Anyone who has ever suffered from vertigo can tell you how uncomfortable and disorienting the experience can be. When a person has Meniere’s disease, vertigo is one of the primary side effects. The condition can be uncomfortable to the point of feeling disabling and may affect a person long-term of for life. If you have been diagnosed with Meniere’s disease and require home healthcare services, reach out to United Energy Workers Healthcare to learn more about whether or not you qualify.
What Is Meniere’s Disease?
Meniere’s disease is a condition that is characterized by recurring episodes of vertigo, which refers to a spontaneous spinning sensation that can last for minutes or hours; hearing loss; ringing in the ears; and a feeling of fullness in the area, often characterized by a feeling of pressure (Mayo Clinic 2018).
Who Gets Meniere’s Disease?
Meniere’s disease is a complicated condition, in large part because the exact cause of Meniere’s disease is unknown. While the condition is related to the improper and abnormal amount of fluid in the ear, why this occurs isn’t fully understood. That being said, factors that may increase the risk of developing Meniere’s disease include hereditary/genetic factors, abnormal immune response factors, a viral infection, or improper fluid damage.
Complications for Meniere’s Disease
While Meniere’s disease is not fatal, episodes of hearing loss and vertigo can be very difficult to live with, leading to discomfort, temporary disability, and stress. Sometimes, the condition can be linked to depression from the stress of dealing with the disease.
How Is Meniere’s Disease Diagnosed?
Rather than using a blood test or any sort of imaging test, which are usually necessary when diagnosing other conditions, Meniere’s disease will be diagnosed primarily through an assessment and a review of your conditions. In order to be diagnosed with Meniere’s disease, a patient must have had at least two episodes of vertigo lasting for 20 minutes or longer, verified hearing loss (a hearing test will be conducted), tinnitus, and the lack of any other explanation/illness that could be causing these problems, such as exposure to a very loud sound.
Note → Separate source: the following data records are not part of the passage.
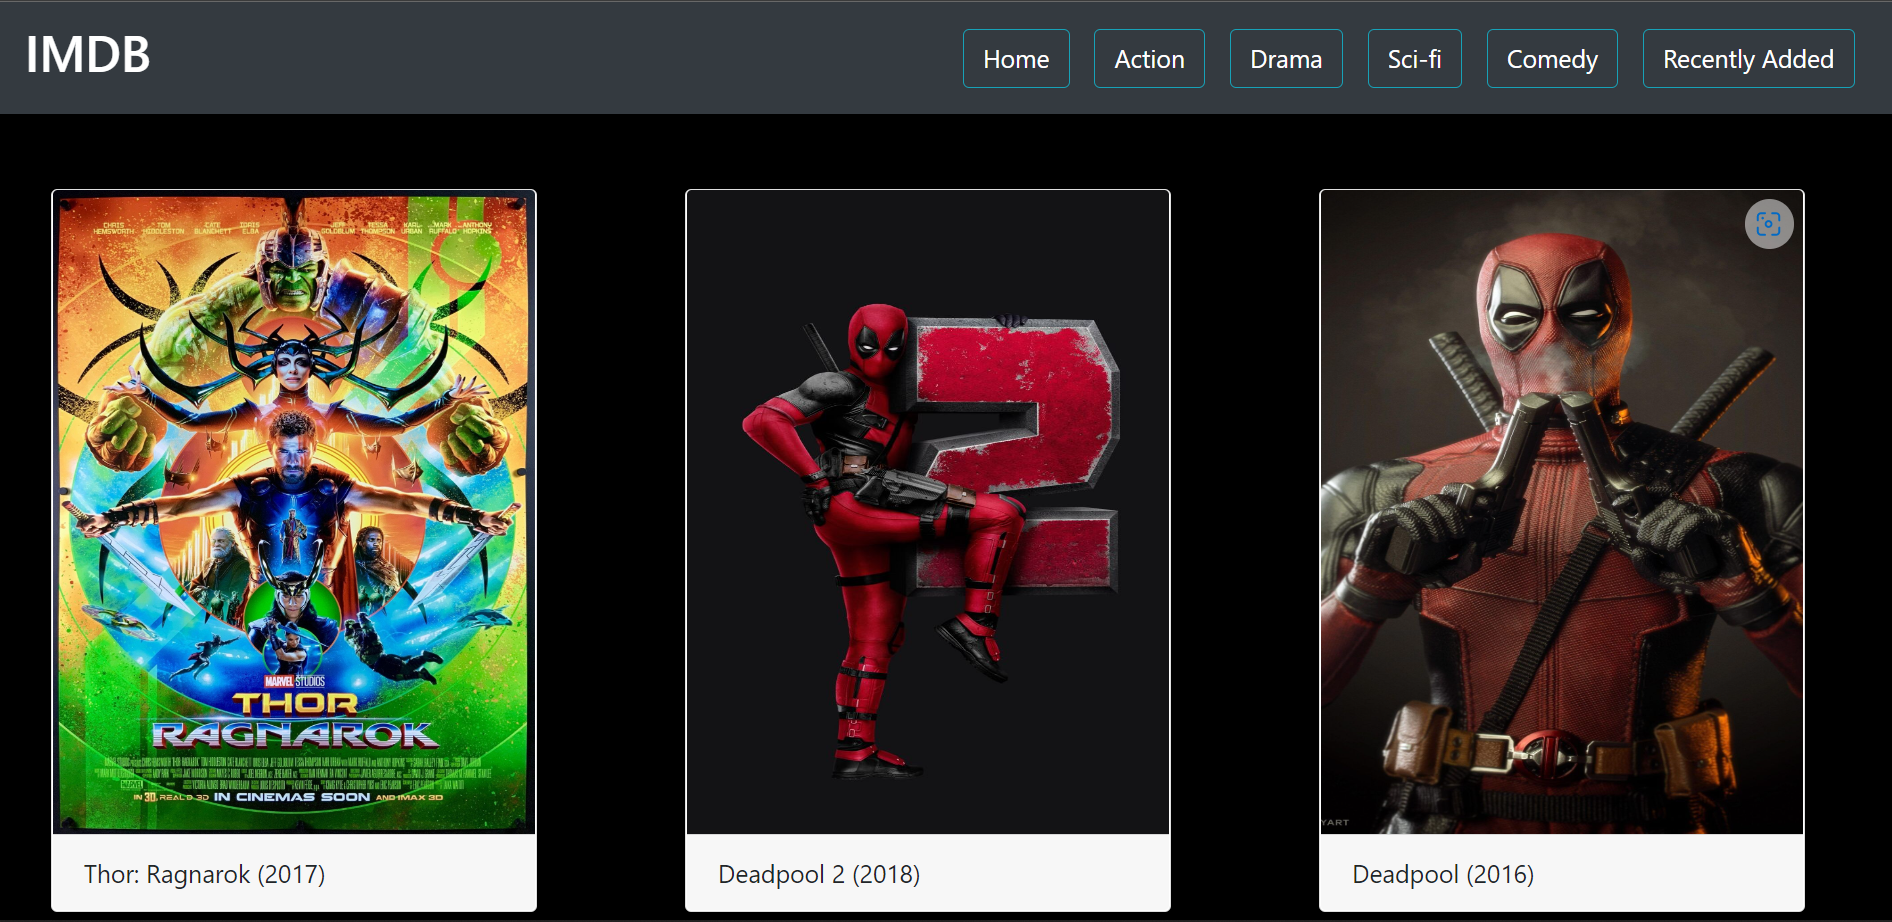
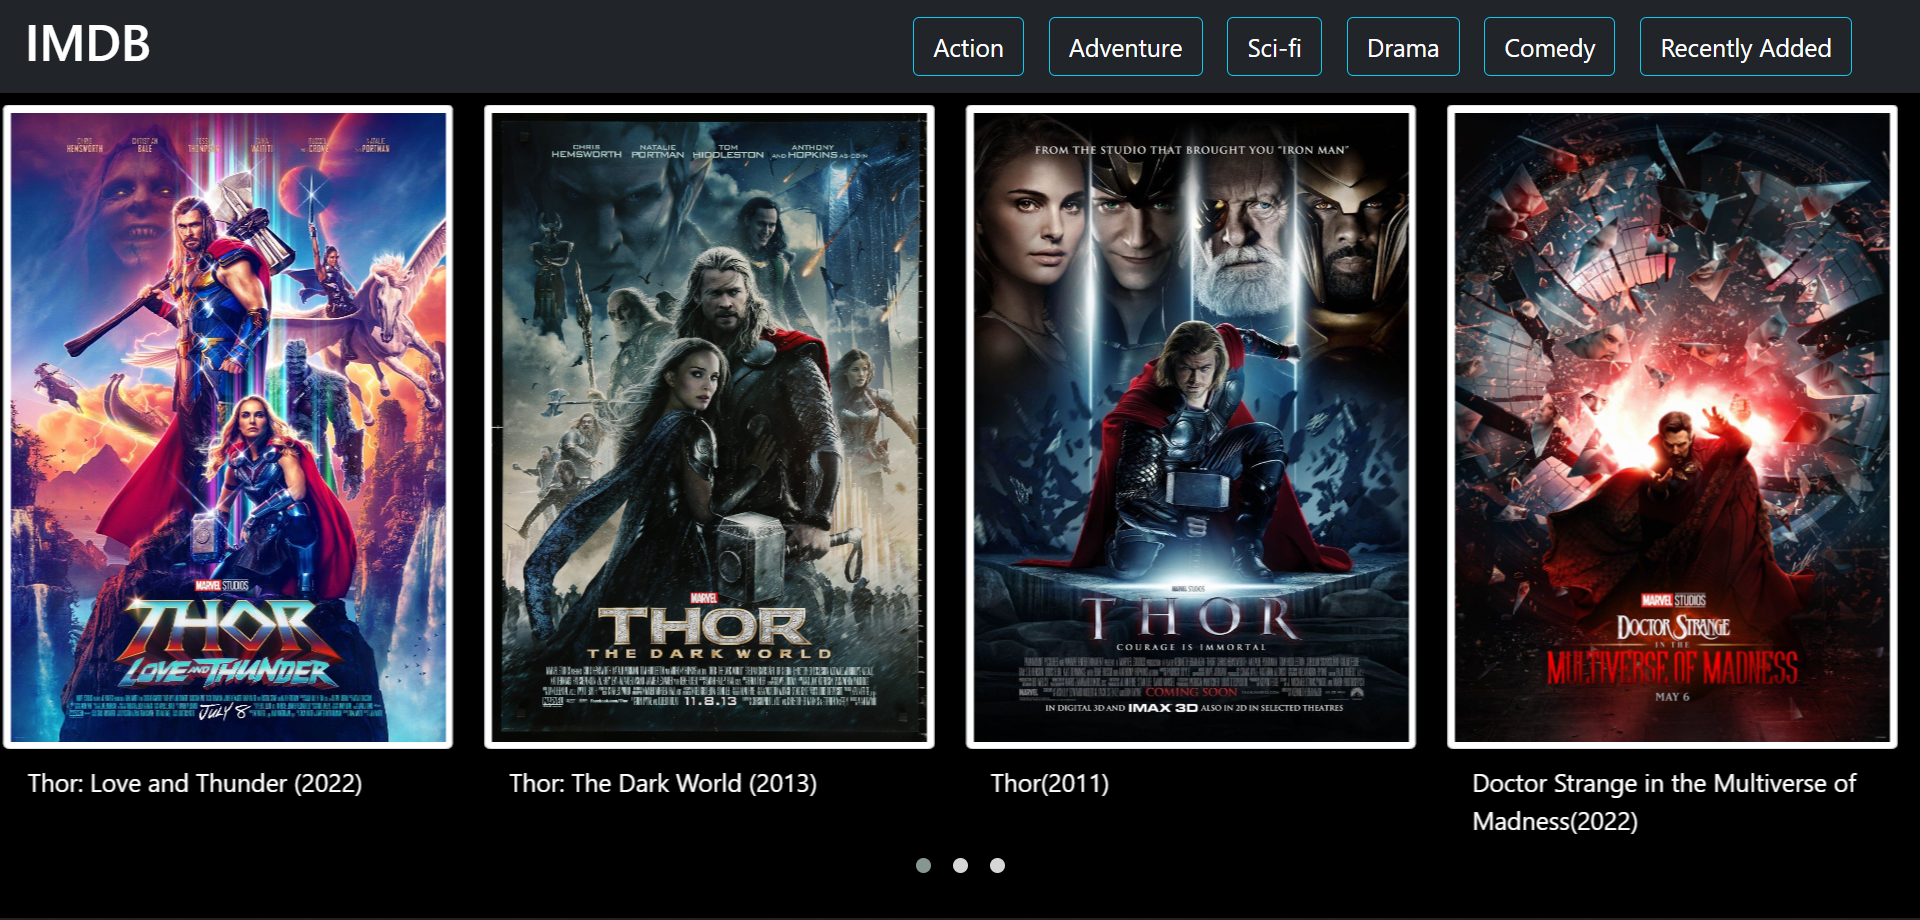
final

diff --git a/IMDB_CLONE/movie/templates/movie/movie_list.html b/IMDB_CLONE/movie/templates/movie/movie_list.html
@@ -10,6 +10,36 @@
     <link rel="stylesheet" href="https://cdn.jsdelivr.net/npm/bootstrap@4.5.3/dist/css/bootstrap.min.css" integrity="sha384-TX8t27EcRE3e/ihU7zmQxVncDAy5uIKz4rEkgIXeMed4M0jlfIDPvg6uqKI2xXr2" crossorigin="anonymous">
 
     <title>IMDB</title>
+    <link href="https://cdn.jsdelivr.net/npm/bootstrap@5.0.2/dist/css/bootstrap.min.css" rel="stylesheet" integrity="sha384-EVSTQN3/azprG1Anm3QDgpJLIm9Nao0Yz1ztcQTwFspd3yD65VohhpuuCOmLASjC" crossorigin="anonymous">
+    <link rel="stylesheet" href="https://cdnjs.cloudflare.com/ajax/libs/OwlCarousel2/2.3.4/assets/owl.carousel.min.css" integrity="sha512-tS3S5qG0BlhnQROyJXvNjeEM4UpMXHrQfTGmbQ1gKmelCxlSEBUaxhRBj/EFTzpbP4RVSrpEikbmdJobCvhE3g==" crossorigin="anonymous" />
+    <link rel="stylesheet" href="https://cdnjs.cloudflare.com/ajax/libs/OwlCarousel2/2.3.4/assets/owl.theme.default.min.css" integrity="sha512-sMXtMNL1zRzolHYKEujM2AqCLUR9F2C4/05cdbxjjLSRvMQIciEPCQZo++nk7go3BtSuK9kfa/s+a4f4i5pLkw==" crossorigin="anonymous"/>
+    <style>
+        *{
+            overflow: hidden;
+        }
+        .owl-carousel .owl-nav button.owl-next, .owl-carousel .owl-nav button.owl-prev, .owl-carousel button.owl-dot{
+            margin: 120px;
+            margin-top: 0%;
+            border-radius: 100px;
+            background-color: none;
+        }
+        .owl-carousel .owl-nav {
+           
+            margin-top: 0%;
+            color: white;
+            font-size: xx-large;
+            font-weight: 900;
+            font-family:Arial, Helvetica, sans-serif;
+        }
+
+        .owl-theme .owl-nav [class*=owl-]:hover {
+            background: none;
+            color: none;
+            text-decoration: none;
+        }
+
+
+    </style>
     
   </head>
   <body style="background-color: black;">
@@ -39,54 +69,45 @@
     </nav>
 
     {%if movies%}
-        <div class="mt-1" style="background-color: black;">
-            <div id="carouselExampleControls" class="carousel slide" data-ride="carousel">
-                
-                <div class="carousel-inner">
-                    {%for movie in movies|slice:":100"%}
-                        {%if forloop.first%}
-                            <div class="carousel-item active">
-                                <div class="text-white mt-1 ">
-                                    <h2 class="text-capitalize text-center text-secondary">{{movie.title}}</h2>
-                                </div>
-                                <center>
-                                    <a href="{%url 'MovieDetail' movie.id%}">
-                                        <img class="d-block img-fluid" src="{{movie.poster.url}}"  style="box-sizing: border-box; height: 35rem;">
-                                    </a>
-                                </center>
-                            </div>
-                        {%else%}
-                            <div class="carousel-item">
-                                <div class="text-white mt-1 ">
-                                    <h2 class="text-capitalize text-center text-secondary">{{movie.title}}</h2>
-                                </div>
-                                <a href="{%url 'MovieDetail' movie.id%}">
-                                    <center>
-                                        <img class="d-block img-fluid" src="{{movie.poster.url}}"  style="box-sizing: border-box; height: 35rem;">
-                                    </center>
-                                </a>
-                            </div>  
-                        {%endif%}
-                    {%endfor%}
+        <div class="owl-carousel owl-theme mt-1">
+            {%for movie in movies%}
+                <div class="item">
+                    <center>
+                        <h2 class="text-white"><b>{{movie.title}}</b></h2>
+                        <a href="{%url 'MovieDetail' movie.id%}">
+                            <img class="card-img-top" src="{{movie.poster.url}}" alt="Card image cap" style="height:72vh; width: 75%;">
+                        </a>
+                    </center>
                 </div>
-
-
-                <!-- CONTROL -->
-                <a class="carousel-control-prev" href="#carouselExampleControls" role="button" data-slide="prev">
-                <span class="carousel-control-prev-icon" aria-hidden="true"></span>
-                <span class="sr-only">Previous</span>
-                </a>
-                <a class="carousel-control-next" href="#carouselExampleControls" role="button" data-slide="next">
-                <span class="carousel-control-next-icon" aria-hidden="true"></span>
-                <span class="sr-only">Next</span>
-                </a>
-            </div>
+            {%endfor%}
         </div>
-    
     {%else%}
         <h1 class="text-info text-center">Sorry, movie not found!!</h1>
     {%endif%}
+    <script src="https://cdnjs.cloudflare.com/ajax/libs/jquery/3.6.0/jquery.min.js" integrity="sha512-894YE6QWD5I59HgZOGReFYm4dnWc1Qt5NtvYSaNcOP+u1T9qYdvdihz0PPSiiqn/+/3e7Jo4EaG7TubfWGUrMQ==" crossorigin="anonymous"></script>
+    <!-- Owl Carousel -->
+    <script src="https://cdnjs.cloudflare.com/ajax/libs/OwlCarousel2/2.3.4/owl.carousel.min.js"></script>
+    <!-- custom JS code after importing jquery and owl -->
+    <script type="text/javascript">
+        $(document).ready(function() {
+            $(".owl-carousel").owlCarousel();
+        });
+
+        $('.owl-carousel').owlCarousel({
+            loop: true,
+            nav: true,
+            dots:false,
+            autoplaySpeed:3000,
+            autoplay:true,
+            responsive: {
+                0: {
+                    items: 1
+                },
+                
+            }
+        })
+    </script>
     <script src="https://code.jquery.com/jquery-3.5.1.slim.min.js" integrity="sha384-DfXdz2htPH0lsSSs5nCTpuj/zy4C+OGpamoFVy38MVBnE+IbbVYUew+OrCXaRkfj" crossorigin="anonymous"></script>
     <script src="https://cdn.jsdelivr.net/npm/bootstrap@4.5.3/dist/js/bootstrap.bundle.min.js" integrity="sha384-ho+j7jyWK8fNQe+A12Hb8AhRq26LrZ/JpcUGGOn+Y7RsweNrtN/tE3MoK7ZeZDyx" crossorigin="anonymous"></script>
-  </body>
+</body>
 </html>

diff --git a/IMDB_CLONE/movie/templates/movie/movie_genre.html b/IMDB_CLONE/movie/templates/movie/movie_genre.html
@@ -10,7 +10,16 @@
     <link rel="stylesheet" href="https://cdn.jsdelivr.net/npm/bootstrap@4.5.3/dist/css/bootstrap.min.css" integrity="sha384-TX8t27EcRE3e/ihU7zmQxVncDAy5uIKz4rEkgIXeMed4M0jlfIDPvg6uqKI2xXr2" crossorigin="anonymous">
 
     <title>IMDB</title>
-    
+
+    <link href="https://cdn.jsdelivr.net/npm/bootstrap@5.0.2/dist/css/bootstrap.min.css" rel="stylesheet" integrity="sha384-EVSTQN3/azprG1Anm3QDgpJLIm9Nao0Yz1ztcQTwFspd3yD65VohhpuuCOmLASjC" crossorigin="anonymous">
+    <link rel="stylesheet" href="https://cdnjs.cloudflare.com/ajax/libs/OwlCarousel2/2.3.4/assets/owl.carousel.min.css" integrity="sha512-tS3S5qG0BlhnQROyJXvNjeEM4UpMXHrQfTGmbQ1gKmelCxlSEBUaxhRBj/EFTzpbP4RVSrpEikbmdJobCvhE3g==" crossorigin="anonymous" />
+    <link rel="stylesheet" href="https://cdnjs.cloudflare.com/ajax/libs/OwlCarousel2/2.3.4/assets/owl.theme.default.min.css" integrity="sha512-sMXtMNL1zRzolHYKEujM2AqCLUR9F2C4/05cdbxjjLSRvMQIciEPCQZo++nk7go3BtSuK9kfa/s+a4f4i5pLkw==" crossorigin="anonymous"/>
+    <style>
+        .owl-carousel .owl-nav {
+            display:none
+        }
+
+    </style>
   </head>
   <body style="background-color: black; overflow-x:hidden;">
     <!-- NavBar -->
@@ -37,15 +46,15 @@
     </nav>
 
 
-        <div class="row">
+        <div class="owl-carousel owl-theme mt-2">
             {%for movie in movies%}
-                <div class="card w-25 m-5 mt-1">
+                <div class="item">
                     
                     <a href="{%url 'MovieDetail' movie.id%}">
-                        <img class="card-img-top img-fluid" src="{{movie.image.url}}" alt="Card image cap" style="height:70vh;">
+                        <img class="card-img-top img-thumbnail" src="{{movie.image.url}}" alt="Card image cap" style="height:70vh;">
                     </a>
                     
-                    <div class="card-footer">
+                    <div class="card-footer text-white">
                         {{movie.title}}
                     </div>
 
@@ -54,65 +63,32 @@
         </div>
 
 
-
-        <!-- Drama -->
-        <!-- <div class="text-white mt-lg-5 ">
-            <h2>Drama</h2>
-        </div>
-
-        <div class="row">
-            {%for movie in movies%}
-                <div class="card m-1 w-25">
-                    <a href="">
-                        <img class="card-img-top" src="{{movie.image.url}}" alt="Card image cap" style="height:80vh;">
-                    </a>
-                    <div class="card-footer">
-                        {{movie.title}}
-                    </div>
-                </div>
-            {%endfor%}
-        </div>
-
-
-        Sci-fi
-        <div class="text-white mt-lg-5 ">
-            <h2>Sci-fi</h2>
-        </div>
-
-        <div class="row">
-            {%for movie in movies%}
-                <div class="card m-1 w-25">
-                    <a href="">
-                        <img class="card-img-top" src="{{movie.image.url}}" alt="Card image cap" style="height:80vh;">
-                    </a>
-                    <div class="card-footer">
-                        {{movie.title}}
-                    </div>
-                </div>
-            {%endfor%}
-        </div>
-
-
-        Comedy
-        <div class="text-white mt-lg-5 ">
-            <h2>Comedy</h2>
-        </div>
-
-        <div class="row">
-            {%for movie in movies%}
-                <div class="card m-1 w-25">
-                    <a href="">
-                        <img class="card-img-top" src="{{movie.image.url}}" alt="Card image cap" style="height:80vh;">
-                    </a>
-                    <div class="card-footer">
-                        {{movie.title}}
-                    </div>
-                </div>
-            {%endfor%}
-        </div>
- -->
-
-
+        <script src="https://cdnjs.cloudflare.com/ajax/libs/jquery/3.6.0/jquery.min.js" integrity="sha512-894YE6QWD5I59HgZOGReFYm4dnWc1Qt5NtvYSaNcOP+u1T9qYdvdihz0PPSiiqn/+/3e7Jo4EaG7TubfWGUrMQ==" crossorigin="anonymous"></script>
+        <!-- Owl Carousel -->
+        <script src="https://cdnjs.cloudflare.com/ajax/libs/OwlCarousel2/2.3.4/owl.carousel.min.js"></script>
+        <!-- custom JS code after importing jquery and owl -->
+        <script type="text/javascript">
+            $(document).ready(function() {
+                $(".owl-carousel").owlCarousel();
+            });
+    
+            $('.owl-carousel').owlCarousel({
+                loop: true,
+                margin: 20,
+                nav: true,
+                autoplaySpeed:4000,
+                autoplay:true,
+                responsive: {
+                    0: {
+                        items: 1
+                    },
+                    600: {
+                        items: 4
+                    },
+                    
+                }
+            })
+        </script>
     <script src="https://code.jquery.com/jquery-3.5.1.slim.min.js" integrity="sha384-DfXdz2htPH0lsSSs5nCTpuj/zy4C+OGpamoFVy38MVBnE+IbbVYUew+OrCXaRkfj" crossorigin="anonymous"></script>
     <script src="https://cdn.jsdelivr.net/npm/bootstrap@4.5.3/dist/js/bootstrap.bundle.min.js" integrity="sha384-ho+j7jyWK8fNQe+A12Hb8AhRq26LrZ/JpcUGGOn+Y7RsweNrtN/tE3MoK7ZeZDyx" crossorigin="anonymous"></script>
   </body>

diff --git a/IMDB_CLONE/movie/templates/movie/movie_detail.html b/IMDB_CLONE/movie/templates/movie/movie_detail.html
@@ -38,7 +38,7 @@
 
     <div class="mt-2 mr-2 row">
         <div class="col">
-            <iframe class="embed-responsive-item" width="800" height="500" src="{{movie.trailer_link}}"></iframe>
+            <iframe class="embed-responsive-item border-light" width="800" height="500" src="{{movie.trailer_link}}" ></iframe>
         </div>
         <div class="col text-white">
             <h2 class="text-white"><b>{{movie.title}}</b></h2>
While blood tests won’t be used to diagnose Meniere’s, as stated above, they may be used to rule out other problems that could have similar side effects.
Treatment for Meniere’s Disease
While no cure exists for Meniere’s disease, a person who is diagnosed with Meniere’s disease can treat their symptoms and, in most cases, live a very high-quality life in spite of having the condition. There are medications for vertigo that can be used to alleviate nausea and motion-sickness that are associated with the condition. There are other non-medication therapies that a person may consider that can help, too, including the use of a hearing aid, physical therapy to help with balance issues that arise after a bout of vertigo, and positive pressure therapy, which is a unique type of therapy that focuses on applying pressure to the middle ear to help reduce the buildup of fluid.
In very severe cases of Meniere’s disease, surgery may be required (MedlinePlus 2016).
Living with Meniere’s Disease
In addition to working with a doctor to explore different medications and treatment options that may help to alleviate conditions, those who are suffering from Meniere’s disease often also benefit from seeking psychological services to help them cope with the stress that can accompany the condition.
During an episode of vertigo, there are certain things that a person can do to help manage symptoms in the moment. These include sitting or lying down (which is also the safest way to deal with an episode of vertigo), resting during and after an attack, and being aware that vertigo might mean a decline in balance, even after the attack is over. As such, using a cane or another walking device may help.
Learn More About Home Healthcare Services
Meniere’s disease, while not fatal, can be very uncomfortable and challenging to live with. In some cases, having Meniere’s disease may prevent you from being able to participate in everyday activities, and could preclude you from working normal hours or maintaining a job. If you have been diagnosed with Meniere’s, you may need extra care and support.
At United Energy Workers Healthcare, we provide high-quality, free home healthcare services to those who qualify through EEOICPA/RECA programs. If you want to learn more about these programs and the conditions that qualify, please reach out to our team directly for more information and assistance navigating the home healthcare system.